Meet Astronaut Ed GibsonJul 24, 2017 - Jul 28, 2017 Kennedy Space Center
NASA selects astronauts from a diverse pool of applicants with a wide variety of backgrounds from scientists to pilots. From the thousands of applications received, only a few are chosen to be a member of the elite NASA Astronaut Corps. Each day at Kennedy Space Center Visitor Complex, visitors get the rare opportunity to meet veteran NASA astronauts.
Included with daily admission, the daily Astronaut Encounter briefings allow time for discussion, so bring your questions and your camera. Visitors also have the opportunity to get an astronaut’s autograph at The Space Shop at the Visitor Complex at various times during the day. See the Daily Schedule for times when you arrive.
With additional purchase, visitors can enjoy an exclusive group presentation with a veteran astronaut that includes a question and answer session during Lunch With An Astronaut offered at noon daily.
Ed Gibson may have had just one trip to space, but his 84-day journey aboard Skylab was record-breaking. The three-person crew launched into space for their Skylab 4 mission in 1973. By the time they landed, they had completed four spacewalks, three of which included Gibson. That Skylab mission also broke the world record for longest flight in space, an American record that lasted for the next 21 years. Gibson was later inducted into the U.S. Astronaut Hall of Fame.
Gibson studied physics and jet propulsion for more than 10 years before he was selected by NASA in 1965 as one of six American Scientist Astronauts. After earning Air Force Wings, Gibson was a support crewman for the Apollo 12 mission to the moon. Later he helped design and test many Skylab elements while waiting seven years for his flight. One of the crew’s objectives was to observe and film solar processes and the Comet Kohoutek using the Apollo Telescope Mount. They also performed medical experiments, student investigations and observations of Earth’s resources.
Upon his return to Earth, Gibson continued to do research on Skylab data and then worked on Spacelab’s design in West Germany.

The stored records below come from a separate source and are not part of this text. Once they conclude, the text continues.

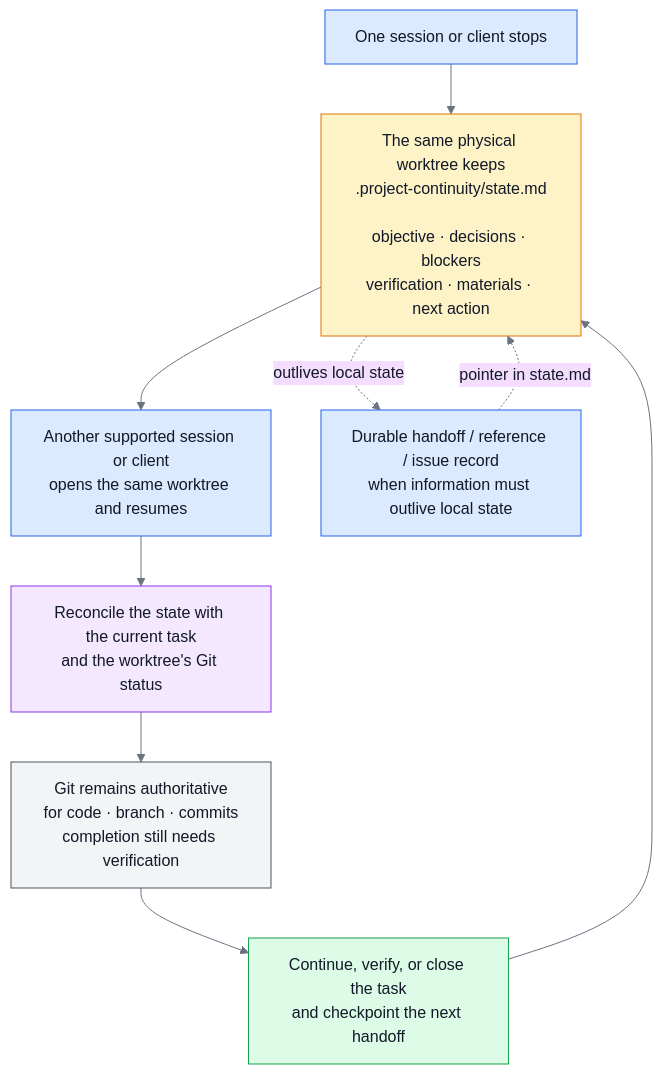
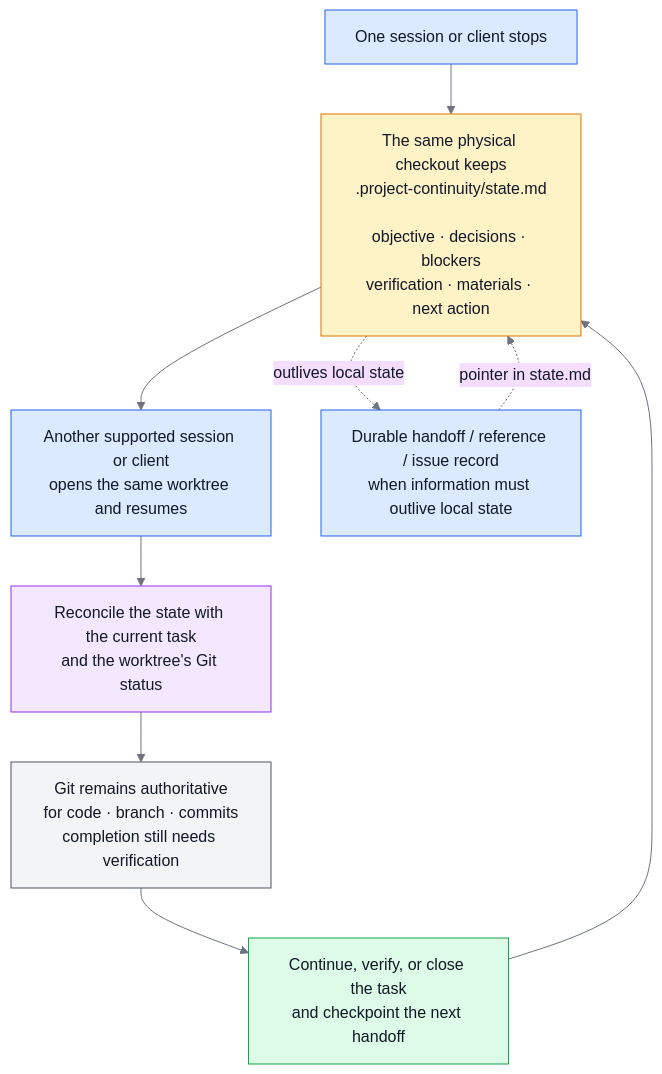
The third of 4 diagrams in README.md (sherrilla71940/personal-agentic-dev-environment), drawn with Mermaid before and after one commit. The commit also changed other lines of this file and 15 other files, not shown here.

````diff
--- a/README.md
+++ b/README.md
@@ -209,28 +216,28 @@
 ```mermaid
 %%{init: {"theme": "base", "themeVariables": {"primaryTextColor": "#111827", "nodeTextColor": "#111827", "textColor": "#111827", "lineColor": "#6b7280"}, "flowchart": {"useMaxWidth": true}}}%%
 flowchart TD
     stop["One session or client stops"]:::handoff
-    persist["The same physical worktree keeps<br/>.project-continuity/state.md<br/><br/>objective · decisions · blockers<br/>verification · materials · next action"]:::state
+    persist["The same physical checkout keeps<br/>.project-continuity/state.md<br/><br/>objective · decisions · blockers<br/>verification · materials · next action"]:::state
     resume["Another supported session or client<br/>opens the same worktree and resumes"]:::handoff
     reconcile["Reconcile the state with the current task<br/>and the worktree's Git status"]:::check
     git["Git remains authoritative<br/>for code · branch · commits<br/>completion still needs verification"]:::authority
     continue["Continue, verify, or close the task<br/>and checkpoint the next handoff"]:::work
     durable["Durable handoff / reference / issue record<br/>when information must outlive local state"]:::handoff
 
     stop --> persist --> resume --> reconcile --> git --> continue --> persist
     persist -. "outlives local state" .-> durable
     durable -. "pointer in state.md" .-> persist
 
     classDef handoff fill:#dbeafe,stroke:#2563eb,color:#111827
     classDef state fill:#fef3c7,stroke:#d97706,color:#111827
     classDef check fill:#f3e8ff,stroke:#9333ea,color:#111827
     classDef authority fill:#f3f4f6,stroke:#4b5563,color:#111827
     classDef work fill:#dcfce7,stroke:#16a34a,color:#111827
     style stop color:#111827
     style persist color:#111827
     style resume color:#111827
     style reconcile color:#111827
     style git color:#111827
     style continue color:#111827
     style durable color:#111827
 ```
````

He returned to America in 1977 and rejoined the Astronaut Office where he served on the Astronaut Selection Board and led rookie astronaut training. In 1990, he founded Gibson International, a consulting firm for business development in the space industry. He now consults for government and corporations and frequently talks about space, leadership and motivation at public events.
Meet Astronaut Ed Gibson